Then there were public hearings on the proposed amendment, and the church buses rolled. People came out of the woodwork to oppose the measure, and their behavior was anything but Christian. She was appalled. As she said, “I’d had no idea! Those people showed me how wrong I  had been and how important the amendment really was.”

When you become visible,  it is no longer possible for the “good people” to ignore bigotry and injustice.

October is the month GLBT folks and those of us who count ourselves as allies remember that lesson.

The Personal and the Political

There has been a flurry of publicity in the wake of Ohio Senator Rob Portman’s announcement that he has changed his position on same-sex marriage. Portman had been a reliable vote for pro-discrimination measures—he’d supported DOMA and voted for a Constitutional amendment to declare marriage a union between one man and one woman, among other things. Now, he is the only Republican Senator to support marriage equality. So what changed his mind?

His son came out.

Critics immediately pounced. The criticisms focused on the fact that Portman was perfectly willing to demonize and disenfranchise people he didn’t know—that it was only when disparate legal status hit closer to home that he was willing to re-examine his previous positions.  Some speculated that he had never really been a “culture warrior”—he had never led the charge against GLBT folks, only voted the party line—but that he’d been willing to parrot the homophobes in his party (and not so incidentally pander to the GOP base) until the policies hit close to home.

Others in the gay community were more willing to welcome Portman to the side of the good guys, essentially arguing “better late than never.” If it took a personal connection to the issue to usher Portman out of the dark side, so be it. At least he made the move. And he clearly loves and accepts his son. (A reporter asked Rick Santorum how he would react in a similar situation, and the answer was far less affirming.)

My own reaction is that Portman’s intellectual honesty is irrelevant. If there is anything that this most recent conversion proves, it is the wisdom of the tactic of coming out—the broad and lasting political impact of thousands of acts of personal courage over a period of many years.

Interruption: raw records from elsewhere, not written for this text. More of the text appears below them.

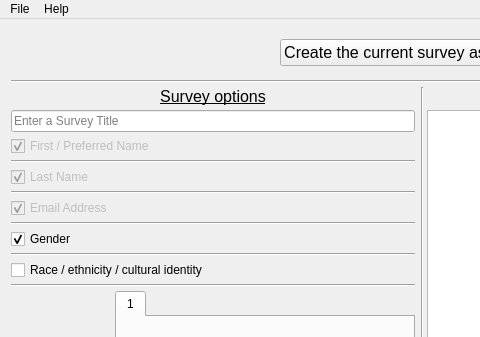
gruepr/gruepr, file surveymaker.ui: the form before one commit; both pictures show x 0 to 480 and y 0 to 337 of the 893 by 782 pixel window.
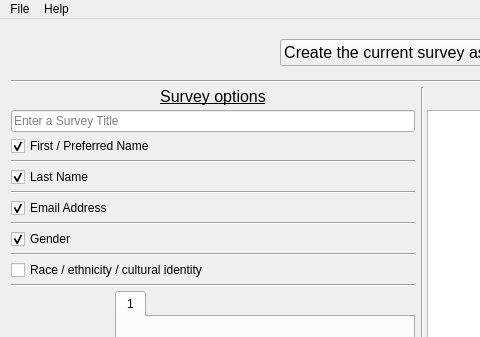
The form after the commit. Icons and pictures are not drawn.

The edit to the form file:
```diff
--- a/surveymaker.ui
+++ b/surveymaker.ui
@@ -172,7 +172,7 @@
     <item row="8" column="0" alignment="Qt::AlignLeft|Qt::AlignVCenter">
      <widget class="QCheckBox" name="lastNameCheckBox">
       <property name="enabled">
-       <bool>false</bool>
+       <bool>true</bool>
       </property>
       <property name="sizePolicy">
        <sizepolicy hsizetype="Preferred" vsizetype="Preferred">
@@ -866,7 +866,7 @@
     <item row="6" column="0" alignment="Qt::AlignLeft|Qt::AlignVCenter">
      <widget class="QCheckBox" name="firstNameCheckBox">
       <property name="enabled">
-       <bool>false</bool>
+       <bool>true</bool>
       </property>
       <property name="sizePolicy">
        <sizepolicy hsizetype="Preferred" vsizetype="Preferred">
@@ -891,7 +891,7 @@
     <item row="10" column="0" alignment="Qt::AlignLeft|Qt::AlignVCenter">
      <widget class="QCheckBox" name="emailCheckBox">
       <property name="enabled">
-       <bool>false</bool>
+       <bool>true</bool>
       </property>
       <property name="sizePolicy">
        <sizepolicy hsizetype="Preferred" vsizetype="Preferred">
```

I remember the time when most gay people were firmly in the closet—when a chance encounter with one of my sons’ high school teachers when my husband and I met friends at a local gay bar clearly terrified him. Had I mentioned the encounter, he could have lost his job. In that world, a bigot like Jesse Helms could credibly claim that he’d never met a gay person. In the popular imagination of the time, gay men wore feather boas and danced in gay bars. Gays and lesbians were exotic “others,” and easy to demonize.

Coming Out as a deliberate political tactic changed that forever.

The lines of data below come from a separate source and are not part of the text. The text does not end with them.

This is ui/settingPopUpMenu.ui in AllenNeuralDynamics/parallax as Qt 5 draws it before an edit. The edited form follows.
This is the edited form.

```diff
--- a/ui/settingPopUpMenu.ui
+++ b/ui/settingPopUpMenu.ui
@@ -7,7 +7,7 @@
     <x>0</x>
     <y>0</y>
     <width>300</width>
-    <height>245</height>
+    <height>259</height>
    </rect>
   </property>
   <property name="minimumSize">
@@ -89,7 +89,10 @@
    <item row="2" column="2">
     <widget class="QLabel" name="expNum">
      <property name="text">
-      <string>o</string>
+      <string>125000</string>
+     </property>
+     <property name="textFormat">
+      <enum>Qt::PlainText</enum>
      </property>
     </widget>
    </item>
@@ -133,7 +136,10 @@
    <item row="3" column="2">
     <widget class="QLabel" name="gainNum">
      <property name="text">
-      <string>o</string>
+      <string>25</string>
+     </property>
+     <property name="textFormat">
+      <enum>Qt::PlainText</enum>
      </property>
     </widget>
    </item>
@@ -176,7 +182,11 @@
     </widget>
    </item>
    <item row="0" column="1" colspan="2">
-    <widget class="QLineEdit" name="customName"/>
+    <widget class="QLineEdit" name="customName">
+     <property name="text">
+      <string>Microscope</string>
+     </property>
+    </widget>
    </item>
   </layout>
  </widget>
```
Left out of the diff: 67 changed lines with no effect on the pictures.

Younger gay people may still dread coming out to their friends and families, but the environment they face is dramatically more accepting than it was ten or twenty years ago. For that, they owe an earlier generation a great debt of gratitude. A generation ago, coming out took tremendous courage. You could lose your job, your friends, your family. The thousands who took that risk, however, put a face on what had previously been faceless. Suddenly, gays weren’t some deviant and foreign species—they were your doctor, your nephew, your Aunt Gladys and her “roommate” of 30+ years. They were people you knew and loved.

They were Ellen DeGeneris and Anderson Cooper and Rachel Maddow.

In the early days of the Women’s Movement, a favorite saying was “The personal is the political.” Each of us has the power to change social norms—one person at a time, confronting injustice, makes a difference. The enormous cultural shift that has occurred as a result of thousands of GLBT folks coming out is proof that the slogan is true.

At the end of the day, do we really care whether Rob Portman casts a vote for equality because he has weighed the equities of the situation and recognized that it is the just and moral thing to do, or because he loves his son?


I don’t think so.